Exercise brief -
In the entries below, how many lines contain the string "Writer"? State the number and nothing else.

--- Records to use Enclosed Below ---

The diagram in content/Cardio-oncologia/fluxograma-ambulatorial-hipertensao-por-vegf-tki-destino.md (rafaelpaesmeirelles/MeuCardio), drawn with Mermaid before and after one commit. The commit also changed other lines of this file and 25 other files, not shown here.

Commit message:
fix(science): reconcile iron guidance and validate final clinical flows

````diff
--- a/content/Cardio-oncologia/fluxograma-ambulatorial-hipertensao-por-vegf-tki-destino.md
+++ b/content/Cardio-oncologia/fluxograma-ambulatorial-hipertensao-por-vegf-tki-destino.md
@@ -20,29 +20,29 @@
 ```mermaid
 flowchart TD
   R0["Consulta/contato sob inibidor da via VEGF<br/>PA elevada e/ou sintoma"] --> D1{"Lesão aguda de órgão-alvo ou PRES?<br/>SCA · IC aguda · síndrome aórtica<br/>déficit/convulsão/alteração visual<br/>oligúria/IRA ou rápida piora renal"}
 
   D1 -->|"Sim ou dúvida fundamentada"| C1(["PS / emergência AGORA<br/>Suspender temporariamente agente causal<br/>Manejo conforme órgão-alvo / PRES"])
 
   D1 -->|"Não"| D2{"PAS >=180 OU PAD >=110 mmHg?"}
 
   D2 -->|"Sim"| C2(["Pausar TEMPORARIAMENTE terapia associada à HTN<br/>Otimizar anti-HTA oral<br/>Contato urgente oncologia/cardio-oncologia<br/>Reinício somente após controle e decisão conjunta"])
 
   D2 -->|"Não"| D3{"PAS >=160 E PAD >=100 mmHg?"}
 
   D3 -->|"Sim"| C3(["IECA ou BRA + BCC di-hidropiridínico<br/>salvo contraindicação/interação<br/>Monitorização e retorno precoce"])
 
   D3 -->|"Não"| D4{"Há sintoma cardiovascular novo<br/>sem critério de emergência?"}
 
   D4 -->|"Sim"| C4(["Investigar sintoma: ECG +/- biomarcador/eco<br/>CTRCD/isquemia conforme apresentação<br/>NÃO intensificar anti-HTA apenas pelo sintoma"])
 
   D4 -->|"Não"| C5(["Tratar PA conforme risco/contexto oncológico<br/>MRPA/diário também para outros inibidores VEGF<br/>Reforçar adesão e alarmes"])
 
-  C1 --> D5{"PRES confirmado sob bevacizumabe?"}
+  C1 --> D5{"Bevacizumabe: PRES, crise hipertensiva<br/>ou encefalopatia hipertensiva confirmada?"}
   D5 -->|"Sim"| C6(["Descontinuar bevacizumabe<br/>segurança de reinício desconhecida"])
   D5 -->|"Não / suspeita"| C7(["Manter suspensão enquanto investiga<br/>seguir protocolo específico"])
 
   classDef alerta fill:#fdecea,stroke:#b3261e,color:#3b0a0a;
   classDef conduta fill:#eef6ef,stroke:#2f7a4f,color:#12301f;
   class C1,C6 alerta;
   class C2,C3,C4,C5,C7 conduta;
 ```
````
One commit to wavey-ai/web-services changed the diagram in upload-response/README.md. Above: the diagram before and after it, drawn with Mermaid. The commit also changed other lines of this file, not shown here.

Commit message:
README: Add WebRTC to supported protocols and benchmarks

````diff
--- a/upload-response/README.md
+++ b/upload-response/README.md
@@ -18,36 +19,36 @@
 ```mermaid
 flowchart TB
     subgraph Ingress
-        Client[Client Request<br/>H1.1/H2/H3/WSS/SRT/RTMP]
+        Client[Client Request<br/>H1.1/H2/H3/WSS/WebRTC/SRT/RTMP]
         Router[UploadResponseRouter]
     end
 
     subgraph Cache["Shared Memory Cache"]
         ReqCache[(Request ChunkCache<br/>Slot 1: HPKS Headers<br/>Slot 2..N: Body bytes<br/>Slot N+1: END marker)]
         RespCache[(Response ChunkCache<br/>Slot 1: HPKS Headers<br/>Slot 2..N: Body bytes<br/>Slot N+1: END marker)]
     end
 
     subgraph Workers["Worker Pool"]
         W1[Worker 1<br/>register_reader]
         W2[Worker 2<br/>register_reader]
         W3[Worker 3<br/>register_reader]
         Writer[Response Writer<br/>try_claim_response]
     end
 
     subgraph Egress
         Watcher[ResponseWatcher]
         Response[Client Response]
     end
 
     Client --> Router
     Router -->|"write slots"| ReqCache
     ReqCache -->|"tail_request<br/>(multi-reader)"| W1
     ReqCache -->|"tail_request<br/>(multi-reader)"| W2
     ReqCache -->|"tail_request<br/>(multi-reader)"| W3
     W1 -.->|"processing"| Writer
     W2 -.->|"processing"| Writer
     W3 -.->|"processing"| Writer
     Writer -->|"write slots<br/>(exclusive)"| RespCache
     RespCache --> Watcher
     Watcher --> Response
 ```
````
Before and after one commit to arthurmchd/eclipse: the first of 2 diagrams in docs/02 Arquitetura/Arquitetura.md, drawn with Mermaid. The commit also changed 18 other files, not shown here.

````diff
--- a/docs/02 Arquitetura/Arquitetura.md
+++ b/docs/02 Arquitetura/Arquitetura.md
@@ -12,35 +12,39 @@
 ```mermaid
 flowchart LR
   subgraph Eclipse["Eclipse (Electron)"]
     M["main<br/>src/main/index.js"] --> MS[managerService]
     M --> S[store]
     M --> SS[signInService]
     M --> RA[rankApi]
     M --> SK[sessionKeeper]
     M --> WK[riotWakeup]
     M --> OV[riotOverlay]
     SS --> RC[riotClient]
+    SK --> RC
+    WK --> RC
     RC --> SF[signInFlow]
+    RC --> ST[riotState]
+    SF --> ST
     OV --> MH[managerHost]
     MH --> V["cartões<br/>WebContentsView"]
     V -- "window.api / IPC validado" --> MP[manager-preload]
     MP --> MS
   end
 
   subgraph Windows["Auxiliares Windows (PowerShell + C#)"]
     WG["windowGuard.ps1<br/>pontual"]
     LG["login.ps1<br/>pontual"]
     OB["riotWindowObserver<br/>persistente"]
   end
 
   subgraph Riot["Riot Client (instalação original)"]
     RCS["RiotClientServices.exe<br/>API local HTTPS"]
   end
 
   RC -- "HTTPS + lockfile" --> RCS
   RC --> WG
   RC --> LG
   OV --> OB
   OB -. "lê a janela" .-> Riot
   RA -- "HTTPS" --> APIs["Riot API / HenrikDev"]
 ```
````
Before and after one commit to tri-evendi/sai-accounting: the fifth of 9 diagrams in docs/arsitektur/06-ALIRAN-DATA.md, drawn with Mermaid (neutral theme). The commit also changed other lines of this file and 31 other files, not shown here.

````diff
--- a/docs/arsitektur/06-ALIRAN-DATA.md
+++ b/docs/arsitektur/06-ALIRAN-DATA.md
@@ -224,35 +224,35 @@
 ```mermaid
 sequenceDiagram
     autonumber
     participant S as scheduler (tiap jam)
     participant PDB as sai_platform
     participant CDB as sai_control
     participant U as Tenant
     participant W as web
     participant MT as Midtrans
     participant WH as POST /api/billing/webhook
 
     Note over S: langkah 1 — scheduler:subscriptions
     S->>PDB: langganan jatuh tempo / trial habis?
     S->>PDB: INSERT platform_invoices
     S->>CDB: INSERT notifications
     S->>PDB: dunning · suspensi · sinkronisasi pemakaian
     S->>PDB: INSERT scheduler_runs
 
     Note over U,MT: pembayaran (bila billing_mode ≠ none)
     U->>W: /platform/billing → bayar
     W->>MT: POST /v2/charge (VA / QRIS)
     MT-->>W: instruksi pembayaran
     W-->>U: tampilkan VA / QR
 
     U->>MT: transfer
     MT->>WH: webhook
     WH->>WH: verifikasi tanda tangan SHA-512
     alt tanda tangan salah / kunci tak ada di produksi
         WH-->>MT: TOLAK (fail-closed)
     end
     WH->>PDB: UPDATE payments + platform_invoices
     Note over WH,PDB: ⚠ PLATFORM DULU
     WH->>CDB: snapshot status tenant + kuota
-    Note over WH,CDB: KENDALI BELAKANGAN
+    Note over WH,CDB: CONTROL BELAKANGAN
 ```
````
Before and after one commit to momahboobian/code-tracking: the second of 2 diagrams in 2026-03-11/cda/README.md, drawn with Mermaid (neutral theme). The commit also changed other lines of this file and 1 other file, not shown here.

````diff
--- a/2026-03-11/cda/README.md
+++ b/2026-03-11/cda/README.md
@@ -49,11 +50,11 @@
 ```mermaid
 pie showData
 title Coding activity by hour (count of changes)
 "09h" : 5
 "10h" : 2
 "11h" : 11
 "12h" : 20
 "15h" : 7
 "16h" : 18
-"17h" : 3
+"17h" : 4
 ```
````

--- End of Enclosed Records to use ---

Exercise output -
5